Nizam Ismail of RHTLaw Taylor Wessing provides an important guide on the complex regulatory aspects of Southeast Asia’s fintech industry

Southeast Asia is going through a fintech revolution. Vietnam recently launched the first digital-only bank, called 'Timo'. Over in Malaysia, the Securities Commission announced the country's first six equities-based crowdfunding platforms last year – pipping its neighbour, Singapore, which is only expected to announce its equities crowdfunding regulations later this year. Malaysia is also looking at introducing regulations for peer-to-peer (P2P) lending.

In Singapore, the chairman of the Monetary Authority of Singapore (MAS) and the deputy prime minister, Tharman Shanmugaratnam, in April this year, announced Singapore's aggressive push to develop a fintech ecosystem in Singapore and a week-long fintech festival in Singapore in November (complete with a slick promotional video on YouTube). The announcement of this event was made in New York. This venue choice was meaningful, subtly positioning Singapore as a fintech hub for global players. MAS has actually started a fintech department and appointed a chief fintech officer. MAS has led the formation of a fintech office – a one-stop platform to promote fintech in Singapore. MAS has also promoted the use of application programming interfaces (APIs), taking the lead by making its data available through APIs.

In Indonesia, communications and information technology minister, Rudiantara, announced in March 2016 plans by the Indonesian bourse, IDX, to set up a dedicated technology board, to foster tech entrepreneurs. The minister proudly proclaimed the emergence of two unicorns (billion dollar start-ups) within 2016.

Accelerators and investors are active in the region, making bets on which fintech platform will be the next unicorn.

Regulators are similarly busy, largely acknowledging the revolutionary impact of fintech, as well as nervously acknowledging its many risks, which they are struggling to fully comprehend.

Every fintech start-up knows that regulatory risk is the most important risk factor for its business. The reality is that the financial services industry is the most heavily regulated in the world.

The repercussions for a fintech start-up being ignorant of its regulatory status can be severe. If it conducts regulated activities without obtaining the necessary licences, this could typically attract criminal penalties (including the threat of imprisonment) or civil liability.
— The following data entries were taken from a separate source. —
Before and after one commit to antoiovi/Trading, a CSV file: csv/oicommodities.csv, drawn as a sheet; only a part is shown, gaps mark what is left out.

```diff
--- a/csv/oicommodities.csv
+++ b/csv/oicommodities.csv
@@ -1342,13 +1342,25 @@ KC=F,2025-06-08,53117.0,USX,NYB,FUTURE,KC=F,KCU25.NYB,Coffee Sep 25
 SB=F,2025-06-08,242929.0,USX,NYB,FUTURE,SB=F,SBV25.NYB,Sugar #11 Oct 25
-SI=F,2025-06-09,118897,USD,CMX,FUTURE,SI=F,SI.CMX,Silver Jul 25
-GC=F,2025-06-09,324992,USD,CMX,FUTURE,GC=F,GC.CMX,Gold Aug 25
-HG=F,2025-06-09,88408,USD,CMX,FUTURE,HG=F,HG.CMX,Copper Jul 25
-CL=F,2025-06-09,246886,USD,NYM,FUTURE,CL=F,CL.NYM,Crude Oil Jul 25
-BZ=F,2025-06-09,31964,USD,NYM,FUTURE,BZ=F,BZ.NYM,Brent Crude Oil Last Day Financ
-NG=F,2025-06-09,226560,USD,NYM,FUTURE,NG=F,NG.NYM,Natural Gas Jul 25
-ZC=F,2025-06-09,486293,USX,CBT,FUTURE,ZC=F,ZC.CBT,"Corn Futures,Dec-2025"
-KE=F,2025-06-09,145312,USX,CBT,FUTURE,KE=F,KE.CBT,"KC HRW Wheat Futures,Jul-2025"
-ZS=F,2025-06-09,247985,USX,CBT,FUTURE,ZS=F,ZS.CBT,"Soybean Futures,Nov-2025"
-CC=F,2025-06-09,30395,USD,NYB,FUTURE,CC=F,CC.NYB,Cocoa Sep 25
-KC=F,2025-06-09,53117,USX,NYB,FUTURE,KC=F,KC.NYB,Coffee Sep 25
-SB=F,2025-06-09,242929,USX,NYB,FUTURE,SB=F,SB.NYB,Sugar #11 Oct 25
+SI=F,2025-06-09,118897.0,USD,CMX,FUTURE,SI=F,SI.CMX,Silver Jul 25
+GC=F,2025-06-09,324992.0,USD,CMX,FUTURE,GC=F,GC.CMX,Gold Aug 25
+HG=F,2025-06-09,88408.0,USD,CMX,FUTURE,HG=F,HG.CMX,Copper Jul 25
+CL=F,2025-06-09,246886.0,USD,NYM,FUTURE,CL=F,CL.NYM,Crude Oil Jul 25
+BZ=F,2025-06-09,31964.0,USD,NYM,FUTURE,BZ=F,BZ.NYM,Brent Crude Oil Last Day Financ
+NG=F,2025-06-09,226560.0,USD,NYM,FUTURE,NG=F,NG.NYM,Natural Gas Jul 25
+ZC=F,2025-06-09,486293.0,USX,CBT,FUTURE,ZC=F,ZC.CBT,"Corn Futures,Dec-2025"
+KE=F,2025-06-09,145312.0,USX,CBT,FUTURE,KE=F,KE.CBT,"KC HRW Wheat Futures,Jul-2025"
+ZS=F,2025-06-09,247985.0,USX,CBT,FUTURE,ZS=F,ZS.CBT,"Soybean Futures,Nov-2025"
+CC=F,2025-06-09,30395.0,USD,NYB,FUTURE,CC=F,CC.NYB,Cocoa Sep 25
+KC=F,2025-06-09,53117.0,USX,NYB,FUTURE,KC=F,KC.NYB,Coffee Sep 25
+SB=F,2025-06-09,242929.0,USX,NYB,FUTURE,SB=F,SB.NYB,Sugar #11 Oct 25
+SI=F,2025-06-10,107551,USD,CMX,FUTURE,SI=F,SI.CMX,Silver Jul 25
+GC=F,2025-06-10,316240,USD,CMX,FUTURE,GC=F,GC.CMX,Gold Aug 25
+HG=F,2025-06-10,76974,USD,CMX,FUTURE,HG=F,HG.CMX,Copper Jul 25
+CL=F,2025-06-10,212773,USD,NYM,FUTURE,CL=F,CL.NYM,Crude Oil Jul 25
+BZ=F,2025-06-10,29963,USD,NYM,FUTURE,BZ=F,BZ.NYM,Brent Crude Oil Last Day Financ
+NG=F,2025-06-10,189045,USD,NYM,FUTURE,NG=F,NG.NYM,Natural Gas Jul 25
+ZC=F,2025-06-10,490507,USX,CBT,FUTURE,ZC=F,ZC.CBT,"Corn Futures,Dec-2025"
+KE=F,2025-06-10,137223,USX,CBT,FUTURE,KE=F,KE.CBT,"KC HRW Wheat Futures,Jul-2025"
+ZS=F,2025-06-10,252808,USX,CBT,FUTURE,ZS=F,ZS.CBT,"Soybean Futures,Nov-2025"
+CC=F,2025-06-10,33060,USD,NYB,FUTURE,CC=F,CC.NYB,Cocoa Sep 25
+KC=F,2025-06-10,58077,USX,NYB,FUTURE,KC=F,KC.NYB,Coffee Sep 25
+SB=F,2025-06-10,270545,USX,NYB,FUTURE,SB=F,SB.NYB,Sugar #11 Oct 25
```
There are pressing challenges for fintech start-ups in dealing with regulations in Southeast Asia.

Southeast Asia is not monolithic. There are diverse jurisdictions with different legal traditions, and which are at different stages of regulatory development. For over-the-counter (OTC) derivatives and futures trading may not be regulated in all Southeast Asian jurisdictions.

Understanding the applicable rules in Southeast Asia presents an interesting challenge – regulators may not publish all laws and regulations on their websites. Even where they are published, the information might not be up to date. Language can also be a problem: not all data is published in English; and even where the published regulations are up to date and in English, it is not certain that what is published encompasses all the rules that might apply in reality. There may be a level of discretion that requires personal engagement with the regulators.

Therefore, while the ASEAN economic community, which was established in 2016, with its vast pyramid base of under-banked communities, promises the allure of tapping into a market that is the seventh-largest in the world, the reality is that fintech start-ups face a daunting task when trying to understand and navigate the complex and often frustrating regulatory quirks of the various jurisdictions in that community.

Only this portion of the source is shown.